## EXERCISE
Copy out every line in the entries below that includes "hover".
*** DATA EXCERPTS Section Begins ***
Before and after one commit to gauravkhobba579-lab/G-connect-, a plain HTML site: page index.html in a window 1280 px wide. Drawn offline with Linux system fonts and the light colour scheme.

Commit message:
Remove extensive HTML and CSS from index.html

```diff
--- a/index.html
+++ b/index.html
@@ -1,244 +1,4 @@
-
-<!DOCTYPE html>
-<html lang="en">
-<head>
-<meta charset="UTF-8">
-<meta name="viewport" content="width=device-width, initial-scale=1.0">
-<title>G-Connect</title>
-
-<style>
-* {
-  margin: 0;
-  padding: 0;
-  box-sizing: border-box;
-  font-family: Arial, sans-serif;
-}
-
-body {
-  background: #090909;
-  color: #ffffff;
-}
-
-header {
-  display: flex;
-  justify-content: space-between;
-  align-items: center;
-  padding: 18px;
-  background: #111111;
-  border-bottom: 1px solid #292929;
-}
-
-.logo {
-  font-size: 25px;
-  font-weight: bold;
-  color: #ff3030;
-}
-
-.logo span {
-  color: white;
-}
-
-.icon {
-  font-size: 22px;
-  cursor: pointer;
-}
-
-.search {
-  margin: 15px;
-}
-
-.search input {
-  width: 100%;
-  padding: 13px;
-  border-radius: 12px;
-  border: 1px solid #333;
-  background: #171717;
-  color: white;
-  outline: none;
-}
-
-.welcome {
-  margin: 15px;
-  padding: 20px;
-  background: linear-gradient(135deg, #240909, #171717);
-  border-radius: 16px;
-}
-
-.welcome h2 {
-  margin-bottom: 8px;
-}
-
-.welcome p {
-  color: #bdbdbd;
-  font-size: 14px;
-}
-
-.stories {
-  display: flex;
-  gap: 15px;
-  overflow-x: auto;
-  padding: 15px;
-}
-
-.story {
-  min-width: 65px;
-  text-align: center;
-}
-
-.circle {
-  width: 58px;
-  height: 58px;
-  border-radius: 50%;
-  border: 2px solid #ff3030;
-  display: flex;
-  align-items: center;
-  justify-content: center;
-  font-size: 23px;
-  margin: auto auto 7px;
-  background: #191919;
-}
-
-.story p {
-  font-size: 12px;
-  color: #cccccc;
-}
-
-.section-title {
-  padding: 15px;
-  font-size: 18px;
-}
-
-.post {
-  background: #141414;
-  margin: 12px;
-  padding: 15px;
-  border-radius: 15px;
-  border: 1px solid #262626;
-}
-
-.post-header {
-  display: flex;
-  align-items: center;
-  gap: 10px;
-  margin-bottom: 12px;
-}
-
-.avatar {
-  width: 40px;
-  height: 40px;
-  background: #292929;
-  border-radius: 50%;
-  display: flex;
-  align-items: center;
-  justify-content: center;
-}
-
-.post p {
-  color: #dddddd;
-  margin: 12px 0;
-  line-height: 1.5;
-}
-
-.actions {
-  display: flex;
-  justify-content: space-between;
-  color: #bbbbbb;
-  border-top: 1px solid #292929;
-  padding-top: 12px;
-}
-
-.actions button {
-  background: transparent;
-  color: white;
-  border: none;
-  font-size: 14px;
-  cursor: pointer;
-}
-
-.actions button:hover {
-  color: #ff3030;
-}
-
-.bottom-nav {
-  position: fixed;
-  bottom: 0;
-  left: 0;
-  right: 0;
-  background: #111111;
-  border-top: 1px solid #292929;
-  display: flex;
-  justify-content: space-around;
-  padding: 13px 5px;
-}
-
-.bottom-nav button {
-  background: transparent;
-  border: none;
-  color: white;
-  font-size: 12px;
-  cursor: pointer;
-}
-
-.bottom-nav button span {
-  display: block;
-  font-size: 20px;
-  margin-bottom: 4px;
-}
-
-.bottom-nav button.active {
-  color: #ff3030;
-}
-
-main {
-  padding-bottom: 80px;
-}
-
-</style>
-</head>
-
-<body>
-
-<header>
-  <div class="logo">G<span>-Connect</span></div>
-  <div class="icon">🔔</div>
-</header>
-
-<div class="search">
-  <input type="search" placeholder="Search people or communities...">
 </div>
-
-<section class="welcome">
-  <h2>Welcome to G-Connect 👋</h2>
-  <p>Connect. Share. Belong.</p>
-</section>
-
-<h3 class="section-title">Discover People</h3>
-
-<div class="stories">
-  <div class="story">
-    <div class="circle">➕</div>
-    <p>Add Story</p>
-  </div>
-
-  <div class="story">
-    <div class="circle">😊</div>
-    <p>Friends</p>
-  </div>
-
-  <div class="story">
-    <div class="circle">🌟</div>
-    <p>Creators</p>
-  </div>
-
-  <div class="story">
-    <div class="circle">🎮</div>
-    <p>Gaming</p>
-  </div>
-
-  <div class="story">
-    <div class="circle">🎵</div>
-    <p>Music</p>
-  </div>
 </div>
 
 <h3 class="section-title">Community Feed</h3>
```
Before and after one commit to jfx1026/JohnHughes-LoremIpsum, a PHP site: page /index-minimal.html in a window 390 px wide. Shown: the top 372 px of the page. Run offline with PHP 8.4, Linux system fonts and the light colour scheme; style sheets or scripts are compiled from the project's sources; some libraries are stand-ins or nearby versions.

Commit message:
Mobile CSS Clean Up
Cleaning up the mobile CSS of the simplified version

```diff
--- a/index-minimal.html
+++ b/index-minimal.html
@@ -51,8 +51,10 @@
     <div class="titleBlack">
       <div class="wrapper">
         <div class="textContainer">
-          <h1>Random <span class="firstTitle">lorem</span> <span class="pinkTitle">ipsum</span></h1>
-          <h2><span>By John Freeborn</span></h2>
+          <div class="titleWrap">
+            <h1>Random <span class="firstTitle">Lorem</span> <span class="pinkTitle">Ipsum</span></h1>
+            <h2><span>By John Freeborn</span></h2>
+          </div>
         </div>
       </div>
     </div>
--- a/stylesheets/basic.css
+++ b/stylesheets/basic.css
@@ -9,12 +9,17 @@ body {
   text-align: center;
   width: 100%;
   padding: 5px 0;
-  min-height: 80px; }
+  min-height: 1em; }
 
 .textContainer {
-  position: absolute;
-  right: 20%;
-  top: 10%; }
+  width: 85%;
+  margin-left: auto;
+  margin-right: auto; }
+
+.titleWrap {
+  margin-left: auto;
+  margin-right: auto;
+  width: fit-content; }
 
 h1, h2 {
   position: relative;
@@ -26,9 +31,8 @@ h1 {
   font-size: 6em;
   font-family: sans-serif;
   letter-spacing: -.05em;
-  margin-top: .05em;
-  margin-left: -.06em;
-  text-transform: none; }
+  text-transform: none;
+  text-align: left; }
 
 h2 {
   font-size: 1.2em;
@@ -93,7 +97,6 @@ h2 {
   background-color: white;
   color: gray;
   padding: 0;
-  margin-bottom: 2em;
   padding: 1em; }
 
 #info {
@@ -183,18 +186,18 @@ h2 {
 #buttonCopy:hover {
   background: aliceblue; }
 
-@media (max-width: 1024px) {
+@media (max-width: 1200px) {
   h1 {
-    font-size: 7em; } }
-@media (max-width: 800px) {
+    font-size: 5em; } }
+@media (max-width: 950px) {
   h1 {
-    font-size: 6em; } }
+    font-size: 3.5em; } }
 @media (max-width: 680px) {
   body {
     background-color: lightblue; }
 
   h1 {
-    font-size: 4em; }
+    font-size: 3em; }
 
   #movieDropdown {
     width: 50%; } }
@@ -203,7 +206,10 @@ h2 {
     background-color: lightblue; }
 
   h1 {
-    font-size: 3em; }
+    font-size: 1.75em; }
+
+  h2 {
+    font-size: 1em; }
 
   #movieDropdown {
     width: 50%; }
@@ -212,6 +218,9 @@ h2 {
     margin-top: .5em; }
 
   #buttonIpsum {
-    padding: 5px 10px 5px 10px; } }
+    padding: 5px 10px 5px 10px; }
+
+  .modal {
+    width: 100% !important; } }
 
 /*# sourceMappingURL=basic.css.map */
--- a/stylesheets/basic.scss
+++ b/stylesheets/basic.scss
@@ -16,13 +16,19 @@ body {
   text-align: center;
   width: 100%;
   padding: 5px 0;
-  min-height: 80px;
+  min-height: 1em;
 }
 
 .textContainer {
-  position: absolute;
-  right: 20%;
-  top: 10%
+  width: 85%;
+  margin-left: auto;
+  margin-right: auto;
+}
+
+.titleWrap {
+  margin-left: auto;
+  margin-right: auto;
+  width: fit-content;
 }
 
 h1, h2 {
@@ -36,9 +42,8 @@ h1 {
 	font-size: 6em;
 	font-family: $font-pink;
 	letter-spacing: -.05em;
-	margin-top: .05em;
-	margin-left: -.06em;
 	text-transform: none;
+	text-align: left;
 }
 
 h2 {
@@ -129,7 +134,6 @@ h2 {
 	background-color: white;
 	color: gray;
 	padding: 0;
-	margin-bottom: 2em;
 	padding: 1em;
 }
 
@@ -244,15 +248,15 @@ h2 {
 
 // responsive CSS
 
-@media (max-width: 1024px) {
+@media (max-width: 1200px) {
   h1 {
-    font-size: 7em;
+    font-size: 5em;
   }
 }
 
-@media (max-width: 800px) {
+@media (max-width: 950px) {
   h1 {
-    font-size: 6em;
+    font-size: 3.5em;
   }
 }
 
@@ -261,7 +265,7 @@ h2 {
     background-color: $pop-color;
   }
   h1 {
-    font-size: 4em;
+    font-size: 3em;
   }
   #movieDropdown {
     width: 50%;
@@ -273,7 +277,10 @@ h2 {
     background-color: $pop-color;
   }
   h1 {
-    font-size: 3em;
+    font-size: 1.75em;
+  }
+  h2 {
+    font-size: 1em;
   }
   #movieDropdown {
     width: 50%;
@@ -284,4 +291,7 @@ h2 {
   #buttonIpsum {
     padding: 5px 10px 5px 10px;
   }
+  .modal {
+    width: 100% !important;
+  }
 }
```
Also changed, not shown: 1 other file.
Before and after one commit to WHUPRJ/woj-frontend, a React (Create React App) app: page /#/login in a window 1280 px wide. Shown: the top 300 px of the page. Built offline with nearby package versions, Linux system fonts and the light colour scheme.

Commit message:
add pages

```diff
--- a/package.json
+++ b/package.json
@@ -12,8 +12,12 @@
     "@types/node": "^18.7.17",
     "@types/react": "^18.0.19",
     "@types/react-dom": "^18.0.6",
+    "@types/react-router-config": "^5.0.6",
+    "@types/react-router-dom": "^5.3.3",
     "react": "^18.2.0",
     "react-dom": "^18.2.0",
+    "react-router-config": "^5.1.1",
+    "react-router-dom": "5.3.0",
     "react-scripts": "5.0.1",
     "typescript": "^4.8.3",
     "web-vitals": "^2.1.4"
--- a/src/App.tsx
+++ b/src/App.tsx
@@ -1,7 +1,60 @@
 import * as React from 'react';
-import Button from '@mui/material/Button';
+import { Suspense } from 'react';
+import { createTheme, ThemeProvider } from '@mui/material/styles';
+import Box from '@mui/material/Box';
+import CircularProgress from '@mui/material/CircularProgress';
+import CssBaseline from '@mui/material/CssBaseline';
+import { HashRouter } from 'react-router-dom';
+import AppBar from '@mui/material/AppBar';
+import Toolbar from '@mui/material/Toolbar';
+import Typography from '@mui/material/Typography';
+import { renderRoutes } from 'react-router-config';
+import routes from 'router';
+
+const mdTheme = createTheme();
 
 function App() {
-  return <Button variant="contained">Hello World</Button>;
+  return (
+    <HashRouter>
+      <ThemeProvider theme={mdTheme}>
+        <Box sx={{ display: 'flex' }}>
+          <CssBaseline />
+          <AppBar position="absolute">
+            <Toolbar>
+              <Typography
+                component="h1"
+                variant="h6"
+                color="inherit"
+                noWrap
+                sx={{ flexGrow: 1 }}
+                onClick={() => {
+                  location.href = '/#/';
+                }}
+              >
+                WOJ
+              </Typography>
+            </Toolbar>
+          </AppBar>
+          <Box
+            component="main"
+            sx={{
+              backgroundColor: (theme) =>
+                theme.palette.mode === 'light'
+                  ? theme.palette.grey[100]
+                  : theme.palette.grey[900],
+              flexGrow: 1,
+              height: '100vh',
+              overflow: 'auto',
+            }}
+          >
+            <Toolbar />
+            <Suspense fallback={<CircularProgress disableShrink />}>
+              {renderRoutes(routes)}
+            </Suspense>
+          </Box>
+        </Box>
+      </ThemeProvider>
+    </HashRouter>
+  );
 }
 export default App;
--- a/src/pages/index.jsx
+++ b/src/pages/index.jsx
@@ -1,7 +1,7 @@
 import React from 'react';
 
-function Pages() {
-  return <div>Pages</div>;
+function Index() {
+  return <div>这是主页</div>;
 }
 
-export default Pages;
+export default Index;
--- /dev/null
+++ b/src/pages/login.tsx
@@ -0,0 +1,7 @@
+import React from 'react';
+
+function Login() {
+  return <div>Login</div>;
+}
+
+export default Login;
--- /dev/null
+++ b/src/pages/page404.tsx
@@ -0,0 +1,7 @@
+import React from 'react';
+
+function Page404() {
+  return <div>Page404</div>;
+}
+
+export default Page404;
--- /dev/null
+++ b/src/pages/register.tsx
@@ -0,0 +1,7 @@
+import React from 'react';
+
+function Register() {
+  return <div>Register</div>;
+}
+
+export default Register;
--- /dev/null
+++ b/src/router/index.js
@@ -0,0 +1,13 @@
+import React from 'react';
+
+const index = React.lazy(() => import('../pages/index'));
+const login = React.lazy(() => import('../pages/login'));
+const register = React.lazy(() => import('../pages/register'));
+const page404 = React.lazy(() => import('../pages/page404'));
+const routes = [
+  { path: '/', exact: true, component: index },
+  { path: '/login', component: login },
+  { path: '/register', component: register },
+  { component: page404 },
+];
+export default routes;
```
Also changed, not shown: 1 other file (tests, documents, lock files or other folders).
*** DATA EXCERPTS Section Ends ***
## OUTPUT BELOW
-.actions button:hover {
 #buttonCopy:hover {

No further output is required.